Sunday, September 21, 2014

Get Out of Here, Wimpy Verbs!

Oh, verbs… is anyone else overwhelmed by these action-packed words this week? Who knew there were so many different forms and tenses? After a few re-reads of this section, I think I finally understand. I’ll expand on some tips that helped me through these assignments.

Transitive verbs are always followed by a direct object while intransitive verbs do not give action to a direct object. Linking verbs link the subject and a modifier and mostly show up in the form of a “be” verb (is, are, was, were), but there are some exceptions. Present, past and future tense verbs all can show up in sub-tenses. These sub-tenses are perfect and progressive. Indicative, imperative and subjunctive verb types all relate to the mood of the verb.

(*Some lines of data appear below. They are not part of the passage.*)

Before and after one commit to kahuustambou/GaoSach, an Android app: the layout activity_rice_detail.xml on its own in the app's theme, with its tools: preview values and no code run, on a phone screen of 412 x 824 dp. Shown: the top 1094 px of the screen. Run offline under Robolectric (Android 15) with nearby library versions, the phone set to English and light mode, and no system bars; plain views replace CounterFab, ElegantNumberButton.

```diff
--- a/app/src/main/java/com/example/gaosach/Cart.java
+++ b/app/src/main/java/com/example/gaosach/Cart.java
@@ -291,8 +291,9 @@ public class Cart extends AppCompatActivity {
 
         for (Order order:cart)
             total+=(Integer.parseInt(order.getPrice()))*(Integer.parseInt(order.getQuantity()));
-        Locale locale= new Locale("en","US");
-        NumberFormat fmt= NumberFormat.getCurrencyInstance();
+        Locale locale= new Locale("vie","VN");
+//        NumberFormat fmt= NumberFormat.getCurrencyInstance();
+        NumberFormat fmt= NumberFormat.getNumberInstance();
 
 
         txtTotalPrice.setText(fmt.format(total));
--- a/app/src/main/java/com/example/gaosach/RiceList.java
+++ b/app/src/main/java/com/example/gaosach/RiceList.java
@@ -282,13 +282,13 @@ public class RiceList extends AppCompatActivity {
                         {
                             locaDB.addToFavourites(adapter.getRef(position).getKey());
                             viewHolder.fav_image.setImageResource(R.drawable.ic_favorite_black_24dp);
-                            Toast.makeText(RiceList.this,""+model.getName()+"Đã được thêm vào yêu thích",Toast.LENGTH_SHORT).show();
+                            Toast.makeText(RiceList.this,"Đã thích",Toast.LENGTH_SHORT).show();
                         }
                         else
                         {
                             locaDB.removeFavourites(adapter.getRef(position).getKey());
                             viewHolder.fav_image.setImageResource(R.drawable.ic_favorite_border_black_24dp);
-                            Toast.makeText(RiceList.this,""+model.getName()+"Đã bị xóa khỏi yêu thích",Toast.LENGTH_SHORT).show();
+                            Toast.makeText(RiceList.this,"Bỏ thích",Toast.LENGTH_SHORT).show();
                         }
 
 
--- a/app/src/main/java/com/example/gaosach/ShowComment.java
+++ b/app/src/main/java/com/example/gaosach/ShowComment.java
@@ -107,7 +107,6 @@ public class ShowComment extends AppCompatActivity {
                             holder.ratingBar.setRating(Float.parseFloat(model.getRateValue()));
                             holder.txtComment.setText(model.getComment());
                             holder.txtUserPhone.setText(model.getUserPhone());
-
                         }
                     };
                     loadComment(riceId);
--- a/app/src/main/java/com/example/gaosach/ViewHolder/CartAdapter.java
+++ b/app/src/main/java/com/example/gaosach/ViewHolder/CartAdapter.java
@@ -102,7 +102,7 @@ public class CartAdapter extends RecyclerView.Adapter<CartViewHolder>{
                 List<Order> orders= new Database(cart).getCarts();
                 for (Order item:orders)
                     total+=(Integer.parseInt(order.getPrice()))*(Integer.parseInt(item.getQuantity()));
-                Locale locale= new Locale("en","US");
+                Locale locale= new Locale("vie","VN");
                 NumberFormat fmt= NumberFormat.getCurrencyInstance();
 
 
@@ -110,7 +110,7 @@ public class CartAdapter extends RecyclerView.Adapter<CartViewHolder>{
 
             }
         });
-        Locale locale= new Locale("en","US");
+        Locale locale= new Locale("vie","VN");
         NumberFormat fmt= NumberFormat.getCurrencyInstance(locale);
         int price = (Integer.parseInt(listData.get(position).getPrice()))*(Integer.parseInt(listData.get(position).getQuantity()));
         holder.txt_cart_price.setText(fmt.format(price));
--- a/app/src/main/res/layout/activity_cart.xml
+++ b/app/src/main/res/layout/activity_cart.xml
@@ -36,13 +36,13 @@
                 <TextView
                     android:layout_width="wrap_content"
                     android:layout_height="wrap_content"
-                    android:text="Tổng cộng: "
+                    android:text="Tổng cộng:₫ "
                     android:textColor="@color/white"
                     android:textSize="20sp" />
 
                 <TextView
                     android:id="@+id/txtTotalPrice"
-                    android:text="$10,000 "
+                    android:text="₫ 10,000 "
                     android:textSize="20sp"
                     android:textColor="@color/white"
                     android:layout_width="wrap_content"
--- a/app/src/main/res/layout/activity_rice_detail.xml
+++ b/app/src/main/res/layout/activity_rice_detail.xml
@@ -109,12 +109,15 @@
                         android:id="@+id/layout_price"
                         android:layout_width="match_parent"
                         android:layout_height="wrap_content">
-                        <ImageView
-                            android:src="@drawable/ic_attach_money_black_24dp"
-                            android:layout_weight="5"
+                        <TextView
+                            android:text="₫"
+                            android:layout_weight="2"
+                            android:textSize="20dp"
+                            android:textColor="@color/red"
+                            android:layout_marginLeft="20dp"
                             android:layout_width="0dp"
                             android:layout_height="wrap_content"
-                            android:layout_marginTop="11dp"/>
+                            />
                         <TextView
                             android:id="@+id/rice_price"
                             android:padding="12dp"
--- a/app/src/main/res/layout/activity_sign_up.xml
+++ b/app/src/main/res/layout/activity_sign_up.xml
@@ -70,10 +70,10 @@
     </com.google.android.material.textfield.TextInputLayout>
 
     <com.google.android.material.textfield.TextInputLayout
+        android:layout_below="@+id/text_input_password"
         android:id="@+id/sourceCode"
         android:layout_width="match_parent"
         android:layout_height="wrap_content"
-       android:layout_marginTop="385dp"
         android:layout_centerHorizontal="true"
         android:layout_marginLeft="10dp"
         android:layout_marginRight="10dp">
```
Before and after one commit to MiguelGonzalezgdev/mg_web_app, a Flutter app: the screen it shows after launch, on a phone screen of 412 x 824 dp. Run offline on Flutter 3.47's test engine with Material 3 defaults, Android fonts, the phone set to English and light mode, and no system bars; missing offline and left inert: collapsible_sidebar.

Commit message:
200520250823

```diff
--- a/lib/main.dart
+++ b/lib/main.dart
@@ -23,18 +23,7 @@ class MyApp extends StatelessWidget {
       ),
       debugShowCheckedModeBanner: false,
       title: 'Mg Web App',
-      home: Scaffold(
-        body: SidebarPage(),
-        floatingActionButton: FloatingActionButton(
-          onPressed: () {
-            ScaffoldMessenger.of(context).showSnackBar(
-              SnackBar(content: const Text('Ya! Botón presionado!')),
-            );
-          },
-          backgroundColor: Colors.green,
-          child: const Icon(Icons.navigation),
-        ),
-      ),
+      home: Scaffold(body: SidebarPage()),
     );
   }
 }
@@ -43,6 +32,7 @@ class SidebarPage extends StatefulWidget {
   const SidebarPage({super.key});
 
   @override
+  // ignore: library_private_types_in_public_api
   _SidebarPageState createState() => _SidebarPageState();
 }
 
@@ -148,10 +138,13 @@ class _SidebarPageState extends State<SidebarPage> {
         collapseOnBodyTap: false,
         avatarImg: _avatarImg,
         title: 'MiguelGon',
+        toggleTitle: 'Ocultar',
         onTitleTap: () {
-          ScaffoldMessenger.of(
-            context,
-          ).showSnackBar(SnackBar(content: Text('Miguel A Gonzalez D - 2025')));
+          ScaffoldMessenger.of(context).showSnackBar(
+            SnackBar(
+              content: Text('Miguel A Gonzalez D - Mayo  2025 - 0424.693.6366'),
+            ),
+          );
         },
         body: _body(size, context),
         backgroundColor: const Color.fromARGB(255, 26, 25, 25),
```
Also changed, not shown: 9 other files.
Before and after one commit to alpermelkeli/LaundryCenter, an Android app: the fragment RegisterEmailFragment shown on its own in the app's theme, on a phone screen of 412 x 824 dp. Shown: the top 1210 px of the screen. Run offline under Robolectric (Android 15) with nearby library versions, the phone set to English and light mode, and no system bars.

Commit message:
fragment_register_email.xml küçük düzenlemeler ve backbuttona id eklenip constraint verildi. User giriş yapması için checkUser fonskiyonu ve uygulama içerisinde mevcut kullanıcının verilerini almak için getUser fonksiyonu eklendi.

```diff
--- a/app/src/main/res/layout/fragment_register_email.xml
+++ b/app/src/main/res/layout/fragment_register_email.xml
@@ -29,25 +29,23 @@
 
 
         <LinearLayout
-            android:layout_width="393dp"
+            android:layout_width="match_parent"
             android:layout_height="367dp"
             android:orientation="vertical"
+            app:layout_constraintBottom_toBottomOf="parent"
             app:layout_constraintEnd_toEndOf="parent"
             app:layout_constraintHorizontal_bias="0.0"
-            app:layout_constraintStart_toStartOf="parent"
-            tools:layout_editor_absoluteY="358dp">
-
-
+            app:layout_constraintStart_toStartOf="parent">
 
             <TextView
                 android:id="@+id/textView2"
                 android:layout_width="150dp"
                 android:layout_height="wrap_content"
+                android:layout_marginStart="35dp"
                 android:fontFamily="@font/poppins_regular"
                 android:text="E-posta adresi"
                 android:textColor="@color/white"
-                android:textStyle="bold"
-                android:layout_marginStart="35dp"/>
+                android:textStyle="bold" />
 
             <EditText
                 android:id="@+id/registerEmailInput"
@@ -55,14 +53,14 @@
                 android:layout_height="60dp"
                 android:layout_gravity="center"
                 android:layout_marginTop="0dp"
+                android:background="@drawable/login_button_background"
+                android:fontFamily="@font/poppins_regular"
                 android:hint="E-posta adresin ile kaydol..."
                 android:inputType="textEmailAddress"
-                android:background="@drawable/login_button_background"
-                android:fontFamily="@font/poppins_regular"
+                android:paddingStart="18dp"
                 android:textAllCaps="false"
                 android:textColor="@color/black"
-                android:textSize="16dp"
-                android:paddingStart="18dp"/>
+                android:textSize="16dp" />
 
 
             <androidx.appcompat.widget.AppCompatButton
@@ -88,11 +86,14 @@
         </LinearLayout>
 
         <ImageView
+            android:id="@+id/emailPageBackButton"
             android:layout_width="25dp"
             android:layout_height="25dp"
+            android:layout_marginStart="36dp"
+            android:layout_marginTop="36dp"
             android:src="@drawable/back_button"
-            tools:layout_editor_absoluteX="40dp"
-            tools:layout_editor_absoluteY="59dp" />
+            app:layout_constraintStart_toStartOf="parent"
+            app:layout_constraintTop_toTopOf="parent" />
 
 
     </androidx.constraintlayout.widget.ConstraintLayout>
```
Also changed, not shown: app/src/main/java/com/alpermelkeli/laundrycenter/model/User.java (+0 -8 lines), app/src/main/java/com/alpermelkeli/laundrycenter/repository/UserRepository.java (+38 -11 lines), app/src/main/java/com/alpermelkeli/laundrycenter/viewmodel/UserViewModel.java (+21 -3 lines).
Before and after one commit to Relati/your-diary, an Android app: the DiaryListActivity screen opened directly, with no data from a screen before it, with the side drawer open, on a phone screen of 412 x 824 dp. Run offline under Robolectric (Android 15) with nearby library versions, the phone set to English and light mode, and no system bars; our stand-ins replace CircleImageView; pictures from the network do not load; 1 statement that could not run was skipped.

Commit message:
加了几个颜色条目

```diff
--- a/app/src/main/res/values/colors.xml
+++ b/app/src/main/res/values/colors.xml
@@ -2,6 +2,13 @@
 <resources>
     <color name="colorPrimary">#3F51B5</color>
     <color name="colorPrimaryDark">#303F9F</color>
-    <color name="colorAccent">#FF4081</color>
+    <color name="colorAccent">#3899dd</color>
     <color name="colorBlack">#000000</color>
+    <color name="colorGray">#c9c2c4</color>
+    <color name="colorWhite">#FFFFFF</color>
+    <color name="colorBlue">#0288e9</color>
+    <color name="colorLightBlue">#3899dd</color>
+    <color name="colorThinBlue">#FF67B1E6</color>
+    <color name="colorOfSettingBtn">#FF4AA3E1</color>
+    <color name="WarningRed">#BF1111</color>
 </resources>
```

Lastly, gerunds, participles and infinitives all have tricky rules and show up in unique ways. In fact, gerunds, participles and infinitives are not verbs at all. They are verbals. They sure look like verbs, but trust me, they’re not.

Phew, maybe that isn’t so simple? I have faith that it will make sense with practice.

This week the topical guide just reinforced the fact that verbals are not verbs. “Verbals, however, are not verbs. They are nouns, adjectives or adverbs. Can we be any more direct than that?” (pg. 218) I love the voice throughout the topical guide. It sounds like a friend speaking very blunt to me about my grammar mistakes.

I chose this picture for this week since we are on the topic of verbs and because it made me giggle. 

1 comment:

  1. ME! I'm overwhelmed. I also chose to write about verbals. Sentences with gerunds and linking verbs are the hardest because we don't normally think of "is" as a verb, so when we see an -ing word, our brains think they see a verb.... wrong! In this situation, it is helpful to break the sentence down to its components. Great post! Thanks for sharing.